■ What you are asked to do:
Check every line below for the word "caption" and copy the ones that have it.

Edit tracking data:

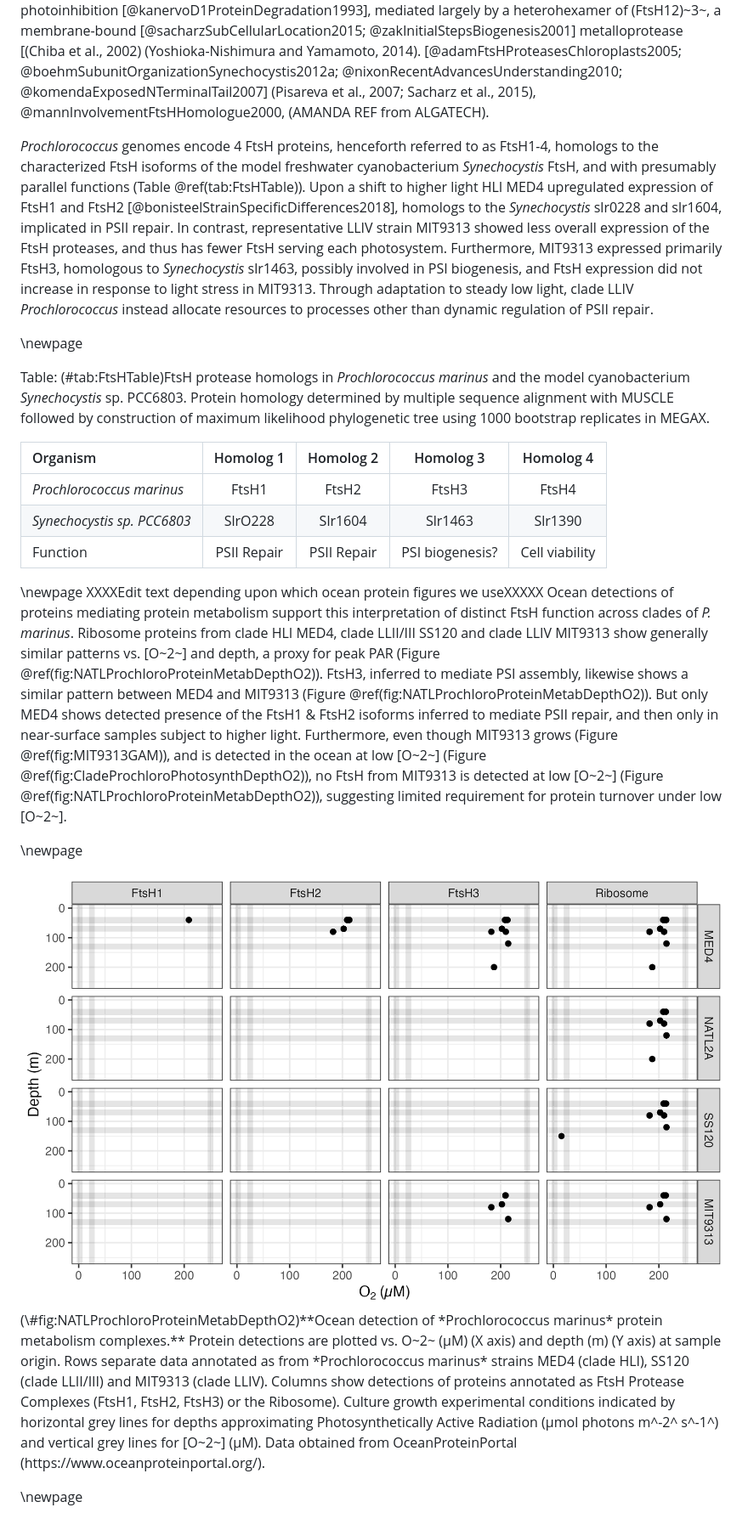
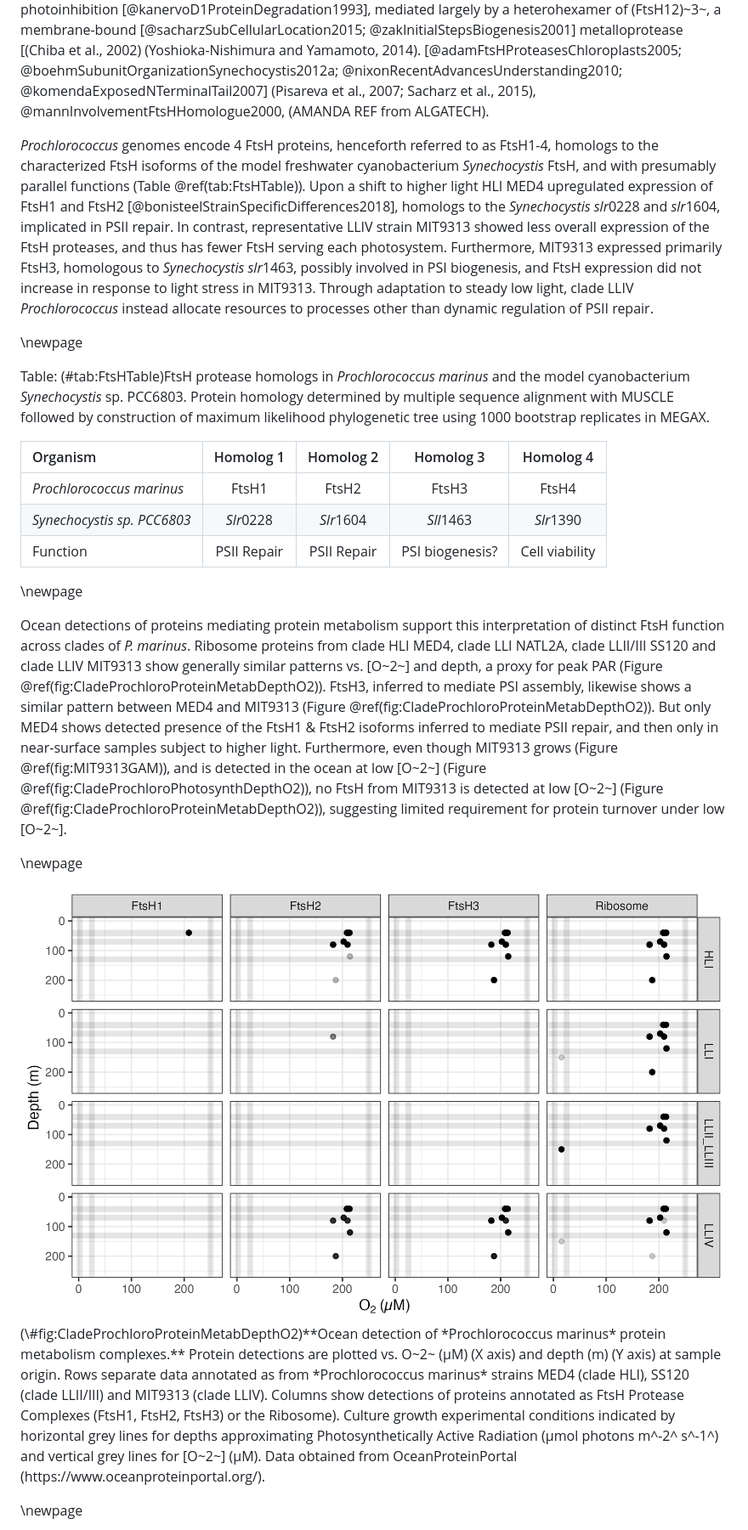
Before and after one commit to FundyPhytoPhys/prochlorococcus_o2, a Markdown page: Code/Manuscript_O2.md, the part around the change printed below. Shown: that part at 85% size. Rendered like a GitHub page.

```diff
--- a/Code/Manuscript_O2.md
+++ b/Code/Manuscript_O2.md
@@ -377,7 +373,7 @@ As with MED4 and SS120, our data again support enhanced growth under conditions
 
 Under full atmospheric [O~2~] and blue light, LL clades of *Prochlorococcus* are restricted to growth under low light, in part because they suffer photoinhibition of Photosystem II (PSII) through several paths, including direct absorbance of UV or blue light, in parallel with generation of Reactive Oxygen Species (ROS) if the electron flow is slowed [@aroPhotoinhibitionPhotosystemII1993], producing damaging singlet oxygen (^1^O~2~) [@aroPhotoinhibitionPhotosystemII1993; @soitamoPhotoinhibitionMarinePicocyanobacteria2017; @murphyPhotoinactivationPhotosystemII2017; @hakalaEvidenceRoleOxygenevolving2005]. Repair of photoinactivated PSII relies on the removal of damaged PsbA [@mannInvolvementFtsHHomologue2000; @adamFtsHProteasesChloroplasts2005], followed by reassembly with newly synthesized PsbA [@nixonRecentAdvancesUnderstanding2010]. Degradation of PsbA is a rate-limiting step in recovery from photoinhibition [@kanervoD1ProteinDegradation1993], mediated largely by a heterohexamer of (FtsH12)~3~, a membrane-bound [@sacharzSubCellularLocation2015; @zakInitialStepsBiogenesis2001] metalloprotease  [(Chiba et al., 2002) (Yoshioka-Nishimura and Yamamoto, 2014).  [@adamFtsHProteasesChloroplasts2005; @boehmSubunitOrganizationSynechocystis2012a; @nixonRecentAdvancesUnderstanding2010; @komendaExposedNTerminalTail2007] (Pisareva et al., 2007; Sacharz et al., 2015),  @mannInvolvementFtsHHomologue2000, (AMANDA REF from ALGATECH).
 
-*Prochlorococcus* genomes encode 4 FtsH proteins, henceforth referred to as FtsH1-4, homologs to the characterized FtsH isoforms of the model freshwater cyanobacterium *Synechocystis* FtsH, and with presumably parallel functions (Table \@ref(tab:FtsHTable)). Upon a shift to higher light HLI MED4 upregulated expression of FtsH1 and FtsH2 [@bonisteelStrainSpecificDifferences2018], homologs to the *Synechocystis* slr0228 and slr1604, implicated in PSII repair. In contrast, representative LLIV strain MIT9313 showed less overall expression of the FtsH proteases, and thus has fewer FtsH serving each photosystem.  Furthermore, MIT9313 expressed primarily FtsH3, homologous to *Synechocystis* slr1463, possibly involved in PSI biogenesis, and FtsH expression did not increase in response to light stress in MIT9313. Through adaptation to steady low light, clade LLIV *Prochlorococcus* instead allocate resources to processes other than dynamic regulation of PSII repair.
+*Prochlorococcus* genomes encode 4 FtsH proteins, henceforth referred to as FtsH1-4, homologs to the characterized FtsH isoforms of the model freshwater cyanobacterium *Synechocystis* FtsH, and with presumably parallel functions (Table \@ref(tab:FtsHTable)). Upon a shift to higher light HLI MED4 upregulated expression of FtsH1 and FtsH2 [@bonisteelStrainSpecificDifferences2018], homologs to the *Synechocystis* *slr*0228 and *slr*1604, implicated in PSII repair. In contrast, representative LLIV strain MIT9313 showed less overall expression of the FtsH proteases, and thus has fewer FtsH serving each photosystem.  Furthermore, MIT9313 expressed primarily FtsH3, homologous to *Synechocystis* *slr*1463, possibly involved in PSI biogenesis, and FtsH expression did not increase in response to light stress in MIT9313. Through adaptation to steady low light, clade LLIV *Prochlorococcus* instead allocate resources to processes other than dynamic regulation of PSII repair.
 
 \newpage
 
@@ -389,18 +385,18 @@ Table: (\#tab:FtsHTable)FtsH protease homologs in *Prochlorococcus marinus* and
 |Organism                    |  Homolog 1  |  Homolog 2  |    Homolog 3    |   Homolog 4    |
 |:---------------------------|:-----------:|:-----------:|:---------------:|:--------------:|
 |*Prochlorococcus marinus*   |    FtsH1    |    FtsH2    |      FtsH3      |     FtsH4      |
-|*Synechocystis sp. PCC6803* |   SlrO228   |   Slr1604   |     Slr1463     |    Slr1390     |
+|*Synechocystis sp. PCC6803* |  *Slr*0228  |  *Slr*1604  |    *Sll*1463    |   *Slr*1390    |
 |Function                    | PSII Repair | PSII Repair | PSI biogenesis? | Cell viability |
 
 \newpage
-XXXXEdit text depending upon which ocean protein figures we useXXXXX
-Ocean detections of proteins mediating protein metabolism support this interpretation of distinct FtsH function across clades of *P. marinus*. Ribosome proteins from clade HLI MED4, clade LLII/III SS120 and clade LLIV MIT9313 show generally similar patterns vs. [O~2~] and depth, a proxy for peak PAR  (Figure \@ref(fig:NATLProchloroProteinMetabDepthO2)).  FtsH3, inferred to mediate PSI assembly, likewise shows a similar pattern between MED4 and MIT9313 (Figure \@ref(fig:NATLProchloroProteinMetabDepthO2)).  But only MED4 shows detected presence of the FtsH1 & FtsH2 isoforms inferred to mediate PSII repair, and then only in near-surface samples subject to higher light.  Furthermore, even though MIT9313 grows (Figure \@ref(fig:MIT9313GAM)), and is detected in the ocean at low [O~2~] (Figure \@ref(fig:CladeProchloroPhotosynthDepthO2)), no FtsH from MIT9313 is detected at low [O~2~] (Figure \@ref(fig:NATLProchloroProteinMetabDepthO2)), suggesting limited requirement for protein turnover under low [O~2~].
+
+Ocean detections of proteins mediating protein metabolism support this interpretation of distinct FtsH function across clades of *P. marinus*. Ribosome proteins from clade HLI MED4, clade LLI NATL2A, clade LLII/III SS120 and clade LLIV MIT9313 show generally similar patterns vs. [O~2~] and depth, a proxy for peak PAR  (Figure \@ref(fig:CladeProchloroProteinMetabDepthO2)).  FtsH3, inferred to mediate PSI assembly, likewise shows a similar pattern between MED4 and MIT9313 (Figure \@ref(fig:CladeProchloroProteinMetabDepthO2)).  But only MED4 shows detected presence of the FtsH1 & FtsH2 isoforms inferred to mediate PSII repair, and then only in near-surface samples subject to higher light.  Furthermore, even though MIT9313 grows (Figure \@ref(fig:MIT9313GAM)), and is detected in the ocean at low [O~2~] (Figure \@ref(fig:CladeProchloroPhotosynthDepthO2)), no FtsH from MIT9313 is detected at low [O~2~] (Figure \@ref(fig:CladeProchloroProteinMetabDepthO2)), suggesting limited requirement for protein turnover under low [O~2~].
 
 \newpage
 
 <div class="figure">
-<img src="../Output/Figures/NATLProchloroProteinMetabDepthO2.png" alt="**Ocean detection of *Prochlorococcus marinus* protein metabolism complexes.** Protein detections are plotted vs. O~2~ (µM) (X axis) and depth (m) (Y axis) at sample origin. Rows separate data annotated as from *Prochlorococcus marinus* strains MED4 (clade HLI), SS120 (clade LLII/III) and MIT9313 (clade LLIV). Columns show detections of proteins annotated as FtsH Protease Complexes (FtsH1, FtsH2, FtsH3) or the Ribosome). Culture growth experimental conditions indicated by horizontal grey lines for depths approximating Photosynthetically Active Radiation (µmol photons m^-2^ s^-1^) and vertical grey lines for [O~2~] (µM). Data obtained from OceanProteinPortal (https://www.oceanproteinportal.org/)." width="2187" />
-<p class="caption">(\#fig:NATLProchloroProteinMetabDepthO2)**Ocean detection of *Prochlorococcus marinus* protein metabolism complexes.** Protein detections are plotted vs. O~2~ (µM) (X axis) and depth (m) (Y axis) at sample origin. Rows separate data annotated as from *Prochlorococcus marinus* strains MED4 (clade HLI), SS120 (clade LLII/III) and MIT9313 (clade LLIV). Columns show detections of proteins annotated as FtsH Protease Complexes (FtsH1, FtsH2, FtsH3) or the Ribosome). Culture growth experimental conditions indicated by horizontal grey lines for depths approximating Photosynthetically Active Radiation (µmol photons m^-2^ s^-1^) and vertical grey lines for [O~2~] (µM). Data obtained from OceanProteinPortal (https://www.oceanproteinportal.org/).</p>
+<img src="../Output/Figures/CladeProchloroProteinMetabDepthO2.png" alt="**Ocean detection of *Prochlorococcus marinus* protein metabolism complexes.** Protein detections are plotted vs. O~2~ (µM) (X axis) and depth (m) (Y axis) at sample origin. Rows separate data annotated as from *Prochlorococcus marinus* strains MED4 (clade HLI), SS120 (clade LLII/III) and MIT9313 (clade LLIV). Columns show detections of proteins annotated as FtsH Protease Complexes (FtsH1, FtsH2, FtsH3) or the Ribosome). Culture growth experimental conditions indicated by horizontal grey lines for depths approximating Photosynthetically Active Radiation (µmol photons m^-2^ s^-1^) and vertical grey lines for [O~2~] (µM). Data obtained from OceanProteinPortal (https://www.oceanproteinportal.org/)." width="2187" />
+<p class="caption">(\#fig:CladeProchloroProteinMetabDepthO2)**Ocean detection of *Prochlorococcus marinus* protein metabolism complexes.** Protein detections are plotted vs. O~2~ (µM) (X axis) and depth (m) (Y axis) at sample origin. Rows separate data annotated as from *Prochlorococcus marinus* strains MED4 (clade HLI), SS120 (clade LLII/III) and MIT9313 (clade LLIV). Columns show detections of proteins annotated as FtsH Protease Complexes (FtsH1, FtsH2, FtsH3) or the Ribosome). Culture growth experimental conditions indicated by horizontal grey lines for depths approximating Photosynthetically Active Radiation (µmol photons m^-2^ s^-1^) and vertical grey lines for [O~2~] (µM). Data obtained from OceanProteinPortal (https://www.oceanproteinportal.org/).</p>
 </div>
 
 
```
Also changed, not shown: other parts of Code/Manuscript_O2.md (+168 -170 lines), Output/Figures/OverlayPlots.png, 5 other files.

■ Reply:
-<p class="caption">(\#fig:NATLProchloroProteinMetabDepthO2)**Ocean detection of *Prochlorococcus marinus* protein metabolism complexes.** Protein detections are plotted vs. O~2~ (µM) (X axis) and depth (m) (Y axis) at sample origin. Rows separate data annotated as from *Prochlorococcus marinus* strains MED4 (clade HLI), SS120 (clade LLII/III) and MIT9313 (clade LLIV). Columns show detections of proteins annotated as FtsH Protease Complexes (FtsH1, FtsH2, FtsH3) or the Ribosome). Culture growth experimental conditions indicated by horizontal grey lines for depths approximating Photosynthetically Active Radiation (µmol photons m^-2^ s^-1^) and vertical grey lines for [O~2~] (µM). Data obtained from OceanProteinPortal (https://www.oceanproteinportal.org/).</p>
+<p class="caption">(\#fig:CladeProchloroProteinMetabDepthO2)**Ocean detection of *Prochlorococcus marinus* protein metabolism complexes.** Protein detections are plotted vs. O~2~ (µM) (X axis) and depth (m) (Y axis) at sample origin. Rows separate data annotated as from *Prochlorococcus marinus* strains MED4 (clade HLI), SS120 (clade LLII/III) and MIT9313 (clade LLIV). Columns show detections of proteins annotated as FtsH Protease Complexes (FtsH1, FtsH2, FtsH3) or the Ribosome). Culture growth experimental conditions indicated by horizontal grey lines for depths approximating Photosynthetically Active Radiation (µmol photons m^-2^ s^-1^) and vertical grey lines for [O~2~] (µM). Data obtained from OceanProteinPortal (https://www.oceanproteinportal.org/).</p>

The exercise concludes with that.